A: The first three stories are commissioned work, but they were also all original ideas presented to us by the authors. Every story was crafted to fit a serial release, with each chapter leaving the reader intrigued as to what will happen in the following installment. Thus far, we have been fortunate to find our writers through personal networks. We are certainly open to using completed manuscripts, provided they are suitable for a serial format and have not been published elsewhere.
Q: Is it difficult to find the "right" stories to share -- not too controversial but still compelling, etc.? Do you suggest ideas for the stories or suggest edits?
A: It is a challenge to find the "right" stories to share. Our aim is to offer pieces that are entertaining and/or thought-provoking, without being overly controversial, while giving each author a chance to express his/her own artistic vision. The 2016 story was a light-hearted marriage plot, in 2017 we released a slightly edgy science fiction story, and our current serial is historical fiction that takes place in a turbulent period in 1839 China. We are interested in all genres; for instance, it would be fun to have a mystery, and if we can find the right author/illustrator, we would love to publish a graphic novella. Ideas are submitted to us by the authors, and then we work with them as needed for story edits.

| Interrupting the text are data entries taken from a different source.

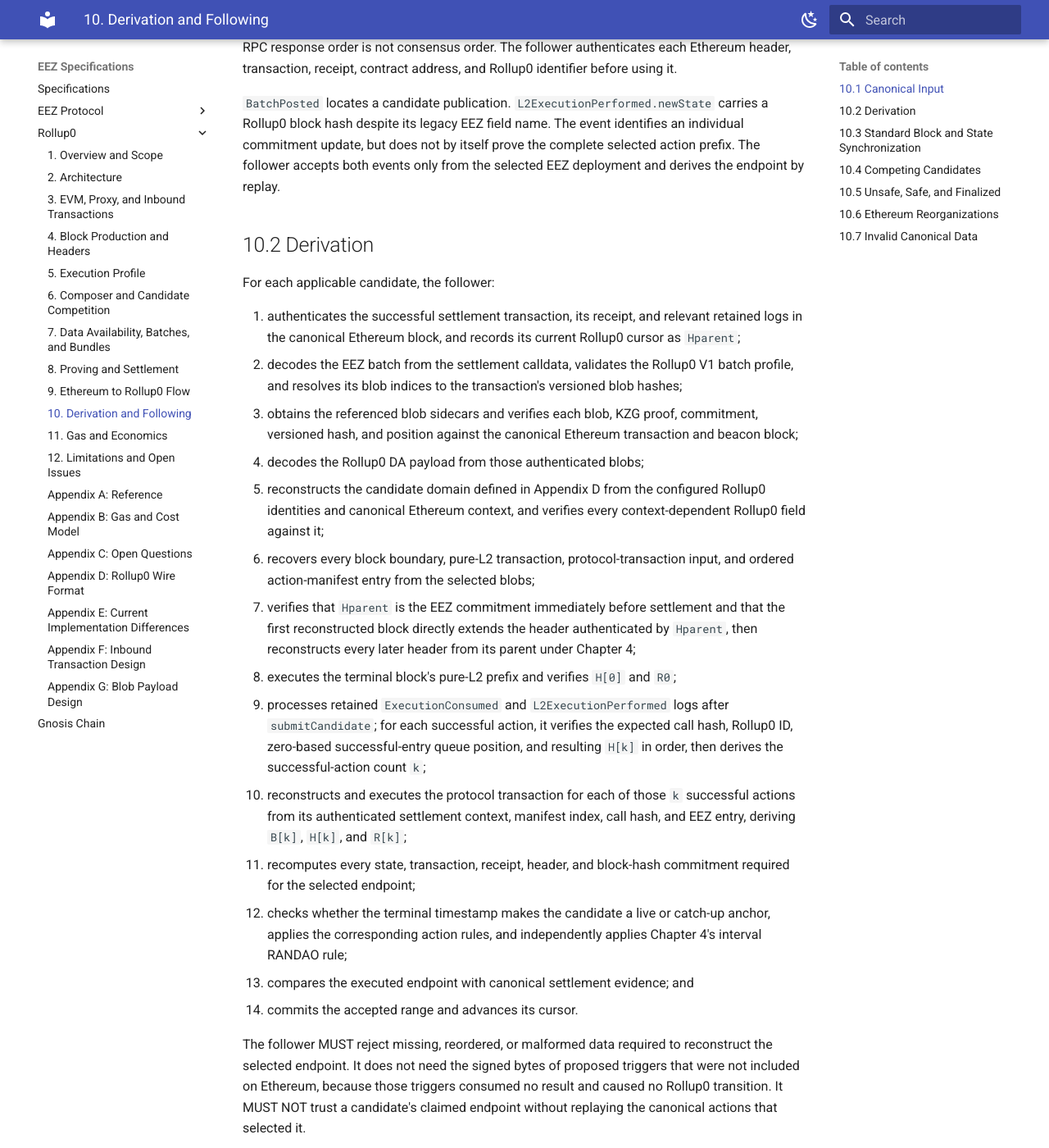
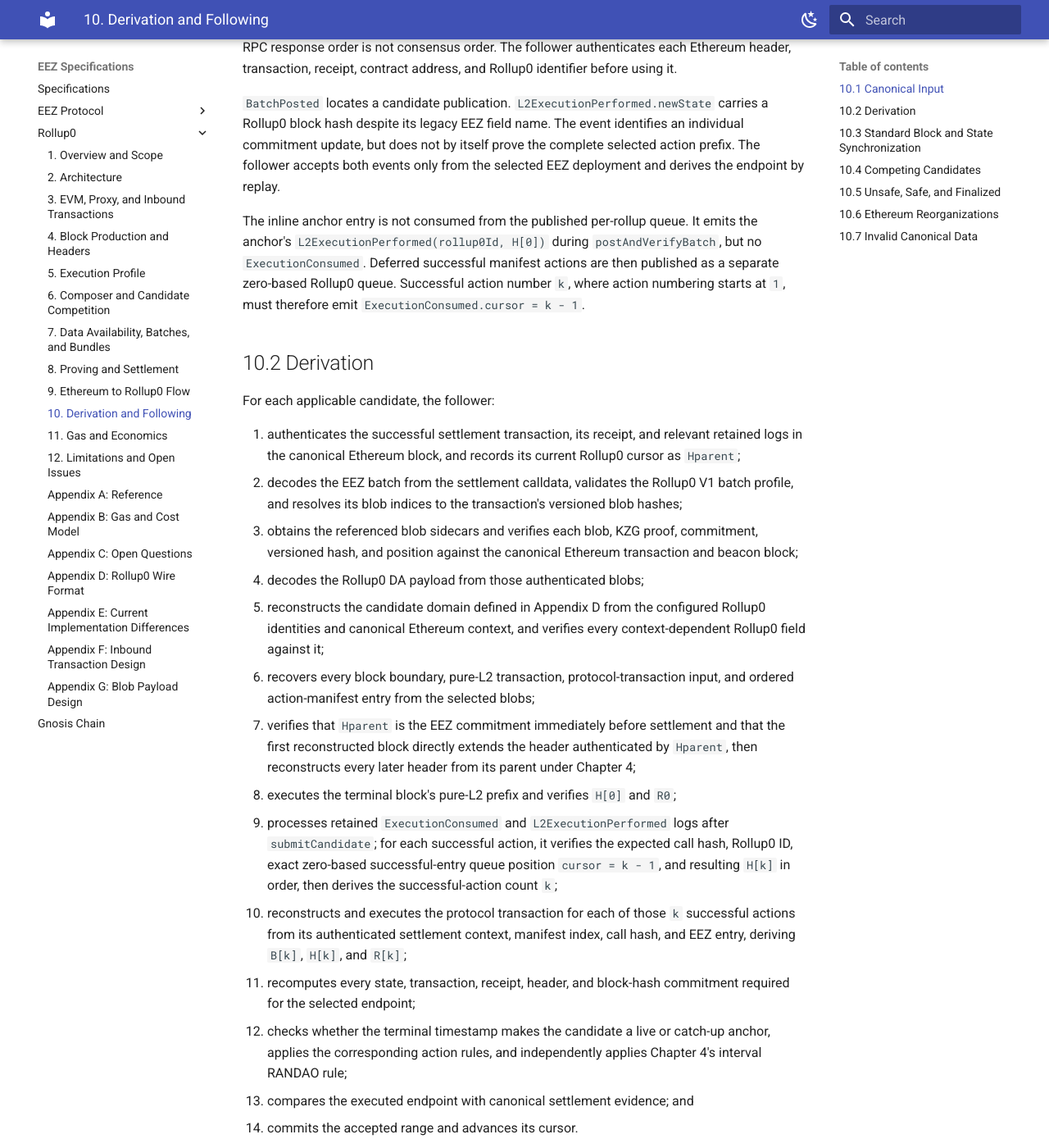
Before and after one commit to eez-association/specs-draft, an MkDocs documentation site: the page built from docs/rollup0-spec/10-derivation-following.md, in a window 1280 px wide and 1400 px high, scrolled down 502 px. Shown: the whole window at 82% size. Built offline with MkDocs 1.6.1 and Material for MkDocs 9.7.7, drawn with Linux system fonts in a browser that asks for light colours.

Commit message:
docs(rollup0): pin EEZ queue cursors and anchor events

```diff
--- a/docs/rollup0-spec/10-derivation-following.md
+++ b/docs/rollup0-spec/10-derivation-following.md
@@ -23,6 +23,12 @@ block hash despite its legacy EEZ field name. The event identifies an individual
 but does not by itself prove the complete selected action prefix. The follower accepts both events
 only from the selected EEZ deployment and derives the endpoint by replay.
 
+The inline anchor entry is not consumed from the published per-rollup queue. It emits the anchor's
+`L2ExecutionPerformed(rollup0Id, H[0])` during `postAndVerifyBatch`, but no
+`ExecutionConsumed`. Deferred successful manifest actions are then published as a separate
+zero-based Rollup0 queue. Successful action number `k`, where action numbering starts at `1`, must
+therefore emit `ExecutionConsumed.cursor = k - 1`.
+
 ## 10.2 Derivation
 
 For each applicable candidate, the follower:
@@ -44,8 +50,8 @@ For each applicable candidate, the follower:
 8. executes the terminal block's pure-L2 prefix and verifies `H[0]` and `R0`;
 9. processes retained `ExecutionConsumed` and `L2ExecutionPerformed` logs after
    `submitCandidate`; for each successful action, it verifies the expected call hash, Rollup0 ID,
-   zero-based successful-entry queue position, and resulting `H[k]` in order, then derives the
-   successful-action count `k`;
+   exact zero-based successful-entry queue position `cursor = k - 1`, and resulting `H[k]` in
+   order, then derives the successful-action count `k`;
 10. reconstructs and executes the protocol transaction for each of those `k` successful actions
    from its authenticated settlement context, manifest index, call hash, and EEZ entry, deriving
    `B[k]`, `H[k]`, and `R[k]`;
```
Also changed, not shown: docs/rollup0-spec/A-reference.md (+2 -0 lines).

Q: Are you getting any feedback/notice from the greater literary world about the project, or is it still mostly a DIY project that's mostly stayed local / with fans of your tea?

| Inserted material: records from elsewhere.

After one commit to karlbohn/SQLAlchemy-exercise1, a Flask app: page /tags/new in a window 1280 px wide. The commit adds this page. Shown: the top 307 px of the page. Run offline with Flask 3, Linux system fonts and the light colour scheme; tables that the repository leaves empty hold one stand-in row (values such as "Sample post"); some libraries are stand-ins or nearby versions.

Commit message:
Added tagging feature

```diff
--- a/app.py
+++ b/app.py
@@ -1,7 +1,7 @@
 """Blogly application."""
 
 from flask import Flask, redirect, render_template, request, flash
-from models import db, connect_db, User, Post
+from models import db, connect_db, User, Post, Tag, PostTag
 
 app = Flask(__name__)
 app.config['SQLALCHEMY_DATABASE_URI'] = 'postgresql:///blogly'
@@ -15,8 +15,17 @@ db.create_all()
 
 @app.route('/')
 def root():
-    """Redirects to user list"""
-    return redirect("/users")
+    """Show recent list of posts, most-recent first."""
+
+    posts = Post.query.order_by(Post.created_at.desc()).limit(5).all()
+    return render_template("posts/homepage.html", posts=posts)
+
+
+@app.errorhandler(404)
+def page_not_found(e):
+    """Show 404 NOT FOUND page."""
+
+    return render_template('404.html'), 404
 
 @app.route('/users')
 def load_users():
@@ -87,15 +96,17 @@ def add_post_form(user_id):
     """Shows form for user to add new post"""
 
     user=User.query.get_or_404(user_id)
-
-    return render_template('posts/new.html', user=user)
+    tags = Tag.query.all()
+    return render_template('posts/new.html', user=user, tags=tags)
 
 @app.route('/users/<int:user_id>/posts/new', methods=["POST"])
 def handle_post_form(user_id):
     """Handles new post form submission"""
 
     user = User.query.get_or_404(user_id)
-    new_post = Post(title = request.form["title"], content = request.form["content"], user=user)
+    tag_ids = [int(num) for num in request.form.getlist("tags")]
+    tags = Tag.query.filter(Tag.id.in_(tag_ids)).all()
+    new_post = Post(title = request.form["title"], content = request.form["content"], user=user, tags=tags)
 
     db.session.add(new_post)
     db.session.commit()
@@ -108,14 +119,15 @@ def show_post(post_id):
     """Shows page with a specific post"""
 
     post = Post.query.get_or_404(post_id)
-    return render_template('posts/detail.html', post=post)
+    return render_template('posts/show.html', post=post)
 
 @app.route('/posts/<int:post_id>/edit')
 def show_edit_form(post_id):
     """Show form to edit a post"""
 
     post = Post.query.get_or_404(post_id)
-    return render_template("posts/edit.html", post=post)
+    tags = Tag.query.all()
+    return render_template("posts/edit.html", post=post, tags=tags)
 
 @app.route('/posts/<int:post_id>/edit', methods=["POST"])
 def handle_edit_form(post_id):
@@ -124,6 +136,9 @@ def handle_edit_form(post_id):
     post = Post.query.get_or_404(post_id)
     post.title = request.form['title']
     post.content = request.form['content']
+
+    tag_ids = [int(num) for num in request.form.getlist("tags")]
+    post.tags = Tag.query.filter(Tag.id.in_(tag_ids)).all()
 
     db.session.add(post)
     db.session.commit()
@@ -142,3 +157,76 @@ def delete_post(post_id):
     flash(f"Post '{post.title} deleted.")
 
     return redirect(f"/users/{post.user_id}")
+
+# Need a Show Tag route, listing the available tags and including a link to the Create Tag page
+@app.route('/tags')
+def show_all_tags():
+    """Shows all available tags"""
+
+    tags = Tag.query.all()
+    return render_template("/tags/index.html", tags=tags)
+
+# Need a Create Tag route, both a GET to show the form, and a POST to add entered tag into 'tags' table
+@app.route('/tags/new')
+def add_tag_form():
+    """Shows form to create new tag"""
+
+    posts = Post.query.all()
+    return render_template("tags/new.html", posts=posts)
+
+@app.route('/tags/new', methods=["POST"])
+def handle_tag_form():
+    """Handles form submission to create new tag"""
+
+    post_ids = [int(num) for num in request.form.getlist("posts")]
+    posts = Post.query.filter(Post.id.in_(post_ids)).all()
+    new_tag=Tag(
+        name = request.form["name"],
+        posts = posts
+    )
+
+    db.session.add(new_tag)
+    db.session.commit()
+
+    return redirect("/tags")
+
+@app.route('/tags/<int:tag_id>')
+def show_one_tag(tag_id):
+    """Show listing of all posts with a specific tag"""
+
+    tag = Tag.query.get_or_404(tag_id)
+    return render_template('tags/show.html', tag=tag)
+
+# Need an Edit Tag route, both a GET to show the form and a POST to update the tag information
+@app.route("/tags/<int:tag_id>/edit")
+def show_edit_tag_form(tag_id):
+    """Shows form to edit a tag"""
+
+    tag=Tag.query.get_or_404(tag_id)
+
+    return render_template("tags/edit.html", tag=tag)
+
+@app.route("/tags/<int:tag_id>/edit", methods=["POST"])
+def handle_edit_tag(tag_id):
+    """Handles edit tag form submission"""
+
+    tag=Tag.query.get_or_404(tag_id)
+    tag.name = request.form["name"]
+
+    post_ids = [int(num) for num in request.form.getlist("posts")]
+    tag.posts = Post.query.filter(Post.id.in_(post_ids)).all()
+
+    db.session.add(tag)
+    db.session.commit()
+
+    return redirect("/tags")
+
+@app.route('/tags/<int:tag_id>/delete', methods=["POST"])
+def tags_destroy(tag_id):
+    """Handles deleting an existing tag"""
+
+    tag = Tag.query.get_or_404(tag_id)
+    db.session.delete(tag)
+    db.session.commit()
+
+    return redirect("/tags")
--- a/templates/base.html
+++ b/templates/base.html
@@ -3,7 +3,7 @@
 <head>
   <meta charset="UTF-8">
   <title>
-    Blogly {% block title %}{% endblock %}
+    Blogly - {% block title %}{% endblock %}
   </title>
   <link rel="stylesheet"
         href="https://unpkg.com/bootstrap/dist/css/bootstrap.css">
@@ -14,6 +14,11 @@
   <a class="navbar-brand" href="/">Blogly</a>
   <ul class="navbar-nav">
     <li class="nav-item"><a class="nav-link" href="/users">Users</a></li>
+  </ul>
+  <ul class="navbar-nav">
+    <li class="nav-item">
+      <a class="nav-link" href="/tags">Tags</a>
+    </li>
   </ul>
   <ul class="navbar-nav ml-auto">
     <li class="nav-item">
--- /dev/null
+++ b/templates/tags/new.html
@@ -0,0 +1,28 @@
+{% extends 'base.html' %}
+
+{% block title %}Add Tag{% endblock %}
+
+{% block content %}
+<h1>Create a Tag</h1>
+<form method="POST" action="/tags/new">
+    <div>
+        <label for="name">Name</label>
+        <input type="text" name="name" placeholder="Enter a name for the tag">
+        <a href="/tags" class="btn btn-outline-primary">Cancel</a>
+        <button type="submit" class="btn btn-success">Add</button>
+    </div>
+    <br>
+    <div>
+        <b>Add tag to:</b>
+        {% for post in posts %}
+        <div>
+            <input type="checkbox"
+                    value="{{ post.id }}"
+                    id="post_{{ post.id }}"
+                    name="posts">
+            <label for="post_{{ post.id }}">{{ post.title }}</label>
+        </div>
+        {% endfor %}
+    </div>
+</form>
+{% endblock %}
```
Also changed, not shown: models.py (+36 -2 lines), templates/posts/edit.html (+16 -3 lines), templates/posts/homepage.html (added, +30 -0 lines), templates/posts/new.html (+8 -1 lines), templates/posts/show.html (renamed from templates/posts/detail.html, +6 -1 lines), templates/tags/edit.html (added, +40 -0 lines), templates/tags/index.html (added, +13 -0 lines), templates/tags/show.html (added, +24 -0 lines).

A: Only in its third year, the Arbor Teas Summer Reading Series is still relatively new, and the greater literary world has not exactly come knocking on our website yet. However, we have received positive feedback from our customers/readers, and hope to see the series continue to grow and reach new audiences in the years to come.
Q: Any plans to collect the stories into a printed anthology?
A: After each story runs its course over the summer (usually 8-10 chapters), we publish the full book as a PDF on our website and make it available for download at arborteassummerreadingseries.com. At this point, we are not so interested in offering a printed anthology, but in a few years when we have more stories, we may revisit the idea.
Q: What are your (or your coworkers') favorite stories/novels that feature tea?
A: Several of us have read and enjoyed The Tea Girl of Hummingbird Lane by Lisa See, which offers lots of interesting information on pu’er tea. I was also charmed by the #1 Ladies Detective Agency series by Alexander McCall Smith, in which the main character, Mma Precious Ramotswe, has a fine appreciation of traditional African bush tea (or as we at Arbor Teas call it, rooibos). And The Tea Dragon Society by Katie O'Neill, the recipient of the Dwayne McDuffie Award for Kids’ Comics at the 2018 Ann Arbor Comic Arts Festival!
Q: Suggest a book or two that would help readers understand the history of tea and/or the nuances of the different strains, etc.
A: There are many wonderful non-fiction books about tea. A few of our favorites are (in no specific order):
➥ For All the Tea in China: How England Stole the World's Favorite Drink and Changed History by Sarah Rose
➥ A History of the World in 6 Glasses by Tom Standage
➥ The New Tea Lover’s Treasury by James Norwood Pratt (if there is a “celebrity” of the tea world, James Norwood Pratt is the star!)
➥ Tea: History, Terroirs, Varieties by Kevin Gascoyne, Francoise Marchand, Jasmin Desharnais, and Hugo Americi
Christopher Porter is a library technician and the editor of Pulp.
Sarah Zettel reads from "An Exchange of Two Flowers" at AADL's downtown branch on Monday, June 25 from 7-8:30 pm to celebrate the Arbor Teas Summer Reading Series. All three works can be read or downloaded from arborteassummerreadingseries.com.